* [INSTRUCTIONS TO FOLLOW]: Return the data below unchanged. Drop any pictures.

* [RAW DATA]:
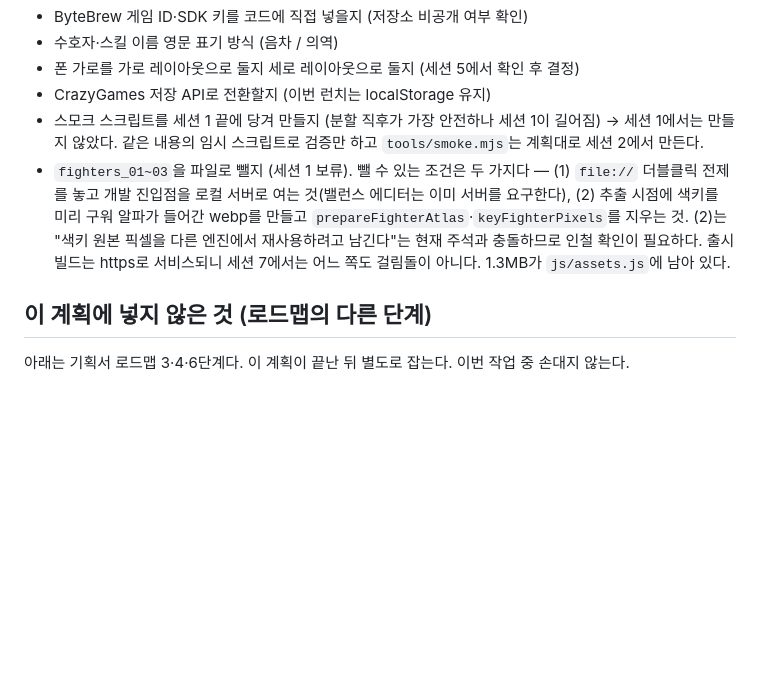
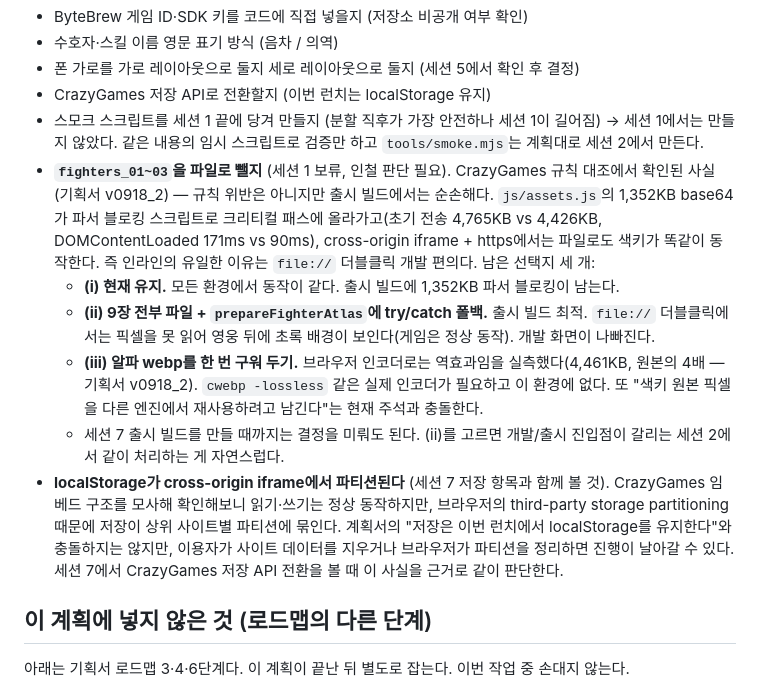
Before and after one commit to koreanyo1548-maker/sla, a Markdown page: 개발계획서.md, the part around the change. Rendered like a GitHub page; blank space fills up the shorter version.

```diff
--- a/개발계획서.md
+++ b/개발계획서.md
@@ -326,11 +326,24 @@
 - CrazyGames 저장 API로 전환할지 (이번 런치는 localStorage 유지)
 - 스모크 스크립트를 세션 1 끝에 당겨 만들지 (분할 직후가 가장 안전하나 세션 1이 길어짐) → 세션 1에서는 만들지
   않았다. 같은 내용의 임시 스크립트로 검증만 하고 `tools/smoke.mjs`는 계획대로 세션 2에서 만든다.
-- `fighters_01~03`을 파일로 뺄지 (세션 1 보류). 뺄 수 있는 조건은 두 가지다 — (1) `file://` 더블클릭 전제를
-  놓고 개발 진입점을 로컬 서버로 여는 것(밸런스 에디터는 이미 서버를 요구한다), (2) 추출 시점에 색키를 미리
-  구워 알파가 들어간 webp를 만들고 `prepareFighterAtlas`·`keyFighterPixels`를 지우는 것. (2)는 "색키 원본
-  픽셀을 다른 엔진에서 재사용하려고 남긴다"는 현재 주석과 충돌하므로 인철 확인이 필요하다. 출시 빌드는
-  https로 서비스되니 세션 7에서는 어느 쪽도 걸림돌이 아니다. 1.3MB가 `js/assets.js`에 남아 있다.
+- **`fighters_01~03`을 파일로 뺄지** (세션 1 보류, 인철 판단 필요). CrazyGames 규칙 대조에서 확인된 사실
+  (기획서 v0918_2) — 규칙 위반은 아니지만 출시 빌드에서는 순손해다. `js/assets.js`의 1,352KB base64가
+  파서 블로킹 스크립트로 크리티컬 패스에 올라가고(초기 전송 4,765KB vs 4,426KB, DOMContentLoaded
+  171ms vs 90ms), cross-origin iframe + https에서는 파일로도 색키가 똑같이 동작한다. 즉 인라인의 유일한
+  이유는 `file://` 더블클릭 개발 편의다. 남은 선택지 세 개:
+  - **(i) 현재 유지.** 모든 환경에서 동작이 같다. 출시 빌드에 1,352KB 파서 블로킹이 남는다.
+  - **(ii) 9장 전부 파일 + `prepareFighterAtlas`에 try/catch 폴백.** 출시 빌드 최적. `file://` 더블클릭에서는
+    픽셀을 못 읽어 영웅 뒤에 초록 배경이 보인다(게임은 정상 동작). 개발 화면이 나빠진다.
+  - **(iii) 알파 webp를 한 번 구워 두기.** 브라우저 인코더로는 역효과임을 실측했다(4,461KB, 원본의 4배 —
+    기획서 v0918_2). `cwebp -lossless` 같은 실제 인코더가 필요하고 이 환경에 없다. 또 "색키 원본 픽셀을
+    다른 엔진에서 재사용하려고 남긴다"는 현재 주석과 충돌한다.
+  - 세션 7 출시 빌드를 만들 때까지는 결정을 미뤄도 된다. (ii)를 고르면 개발/출시 진입점이 갈리는
+    세션 2에서 같이 처리하는 게 자연스럽다.
+- **localStorage가 cross-origin iframe에서 파티션된다** (세션 7 저장 항목과 함께 볼 것). CrazyGames 임베드
+  구조를 모사해 확인해보니 읽기·쓰기는 정상 동작하지만, 브라우저의 third-party storage partitioning 때문에
+  저장이 상위 사이트별 파티션에 묶인다. 계획서의 "저장은 이번 런치에서 localStorage를 유지한다"와 충돌하지는
+  않지만, 이용자가 사이트 데이터를 지우거나 브라우저가 파티션을 정리하면 진행이 날아갈 수 있다. 세션 7에서
+  CrazyGames 저장 API 전환을 볼 때 이 사실을 근거로 같이 판단한다.
 
 ## 이 계획에 넣지 않은 것 (로드맵의 다른 단계)
 
```
Also changed, not shown: 기획서.md (+48 -0 lines).
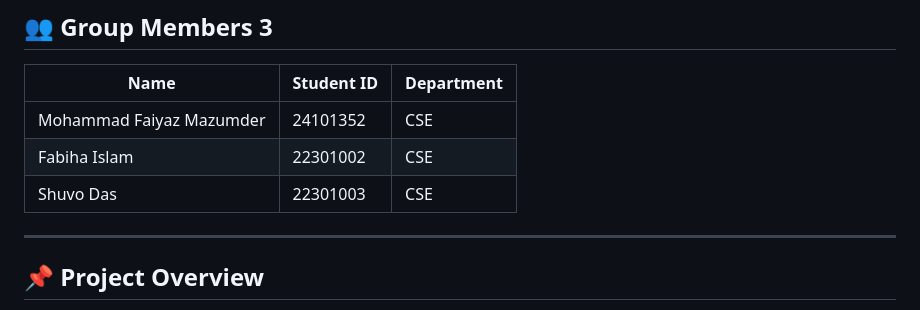
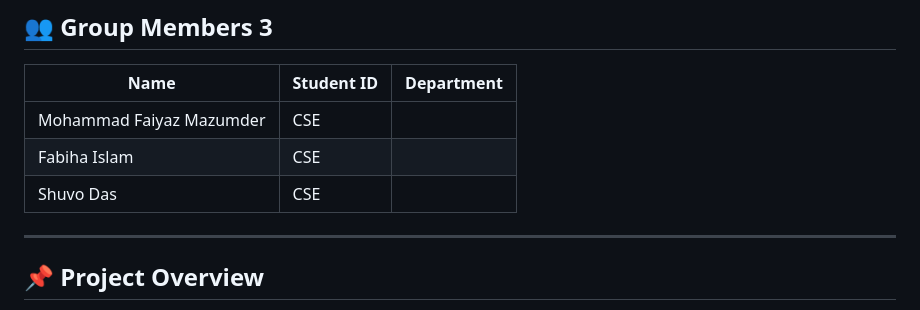
Before and after one commit to Faiyazmaz79/project370, a Markdown page: README.md, the part around the change. GitHub-like rendering.

```diff
--- a/README.md
+++ b/README.md
@@ -8,9 +8,9 @@ Main Contributor - Mohammad Faiyaz Mazumder
 
 | Name | Student ID | Department |
 |------|-----------|------------|
-| Mohammad Faiyaz Mazumder  | 24101352 | CSE |
-| Fabiha Islam  | 22301002 | CSE |
-| Shuvo Das  | 22301003 | CSE |
+| Mohammad Faiyaz Mazumder  | CSE |
+| Fabiha Islam  | CSE |
+| Shuvo Das  | CSE |
 
 ---
 
```
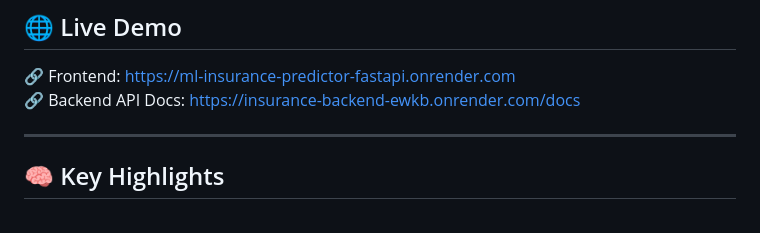
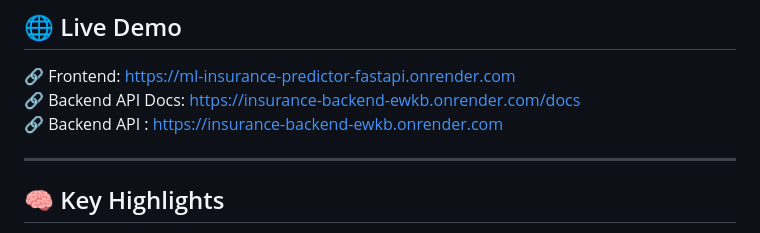
Before and after one commit to KatroxF/ml-insurance-predictor-fastapi, a Markdown page: README.md, the part around the change. Rendered like a GitHub page.

```diff
--- a/README.md
+++ b/README.md
@@ -9,6 +9,7 @@ Users can securely sign up, log in, and get real-time predictions along with exp
 
 🔗 Frontend: https://ml-insurance-predictor-fastapi.onrender.com
 🔗 Backend API Docs: https://insurance-backend-ewkb.onrender.com/docs
+🔗 Backend API : https://insurance-backend-ewkb.onrender.com
 
 ---
 
```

* [ANSWER BELOW]:
Before and after one commit to koreanyo1548-maker/sla, a Markdown page: 개발계획서.md, the part around the change. Rendered like a GitHub page; blank space fills up the shorter version.

```diff
--- a/개발계획서.md
+++ b/개발계획서.md
@@ -326,11 +326,24 @@
 - CrazyGames 저장 API로 전환할지 (이번 런치는 localStorage 유지)
 - 스모크 스크립트를 세션 1 끝에 당겨 만들지 (분할 직후가 가장 안전하나 세션 1이 길어짐) → 세션 1에서는 만들지
   않았다. 같은 내용의 임시 스크립트로 검증만 하고 `tools/smoke.mjs`는 계획대로 세션 2에서 만든다.
-- `fighters_01~03`을 파일로 뺄지 (세션 1 보류). 뺄 수 있는 조건은 두 가지다 — (1) `file://` 더블클릭 전제를
-  놓고 개발 진입점을 로컬 서버로 여는 것(밸런스 에디터는 이미 서버를 요구한다), (2) 추출 시점에 색키를 미리
-  구워 알파가 들어간 webp를 만들고 `prepareFighterAtlas`·`keyFighterPixels`를 지우는 것. (2)는 "색키 원본
-  픽셀을 다른 엔진에서 재사용하려고 남긴다"는 현재 주석과 충돌하므로 인철 확인이 필요하다. 출시 빌드는
-  https로 서비스되니 세션 7에서는 어느 쪽도 걸림돌이 아니다. 1.3MB가 `js/assets.js`에 남아 있다.
+- **`fighters_01~03`을 파일로 뺄지** (세션 1 보류, 인철 판단 필요). CrazyGames 규칙 대조에서 확인된 사실
+  (기획서 v0918_2) — 규칙 위반은 아니지만 출시 빌드에서는 순손해다. `js/assets.js`의 1,352KB base64가
+  파서 블로킹 스크립트로 크리티컬 패스에 올라가고(초기 전송 4,765KB vs 4,426KB, DOMContentLoaded
+  171ms vs 90ms), cross-origin iframe + https에서는 파일로도 색키가 똑같이 동작한다. 즉 인라인의 유일한
+  이유는 `file://` 더블클릭 개발 편의다. 남은 선택지 세 개:
+  - **(i) 현재 유지.** 모든 환경에서 동작이 같다. 출시 빌드에 1,352KB 파서 블로킹이 남는다.
+  - **(ii) 9장 전부 파일 + `prepareFighterAtlas`에 try/catch 폴백.** 출시 빌드 최적. `file://` 더블클릭에서는
+    픽셀을 못 읽어 영웅 뒤에 초록 배경이 보인다(게임은 정상 동작). 개발 화면이 나빠진다.
+  - **(iii) 알파 webp를 한 번 구워 두기.** 브라우저 인코더로는 역효과임을 실측했다(4,461KB, 원본의 4배 —
+    기획서 v0918_2). `cwebp -lossless` 같은 실제 인코더가 필요하고 이 환경에 없다. 또 "색키 원본 픽셀을
+    다른 엔진에서 재사용하려고 남긴다"는 현재 주석과 충돌한다.
+  - 세션 7 출시 빌드를 만들 때까지는 결정을 미뤄도 된다. (ii)를 고르면 개발/출시 진입점이 갈리는
+    세션 2에서 같이 처리하는 게 자연스럽다.
+- **localStorage가 cross-origin iframe에서 파티션된다** (세션 7 저장 항목과 함께 볼 것). CrazyGames 임베드
+  구조를 모사해 확인해보니 읽기·쓰기는 정상 동작하지만, 브라우저의 third-party storage partitioning 때문에
+  저장이 상위 사이트별 파티션에 묶인다. 계획서의 "저장은 이번 런치에서 localStorage를 유지한다"와 충돌하지는
+  않지만, 이용자가 사이트 데이터를 지우거나 브라우저가 파티션을 정리하면 진행이 날아갈 수 있다. 세션 7에서
+  CrazyGames 저장 API 전환을 볼 때 이 사실을 근거로 같이 판단한다.
 
 ## 이 계획에 넣지 않은 것 (로드맵의 다른 단계)
 
```
Also changed, not shown: 기획서.md (+48 -0 lines).
Before and after one commit to Faiyazmaz79/project370, a Markdown page: README.md, the part around the change. GitHub-like rendering.

```diff
--- a/README.md
+++ b/README.md
@@ -8,9 +8,9 @@ Main Contributor - Mohammad Faiyaz Mazumder
 
 | Name | Student ID | Department |
 |------|-----------|------------|
-| Mohammad Faiyaz Mazumder  | 24101352 | CSE |
-| Fabiha Islam  | 22301002 | CSE |
-| Shuvo Das  | 22301003 | CSE |
+| Mohammad Faiyaz Mazumder  | CSE |
+| Fabiha Islam  | CSE |
+| Shuvo Das  | CSE |
 
 ---
 
```
Before and after one commit to KatroxF/ml-insurance-predictor-fastapi, a Markdown page: README.md, the part around the change. Rendered like a GitHub page.

```diff
--- a/README.md
+++ b/README.md
@@ -9,6 +9,7 @@ Users can securely sign up, log in, and get real-time predictions along with exp
 
 🔗 Frontend: https://ml-insurance-predictor-fastapi.onrender.com
 🔗 Backend API Docs: https://insurance-backend-ewkb.onrender.com/docs
+🔗 Backend API : https://insurance-backend-ewkb.onrender.com
 
 ---
 
```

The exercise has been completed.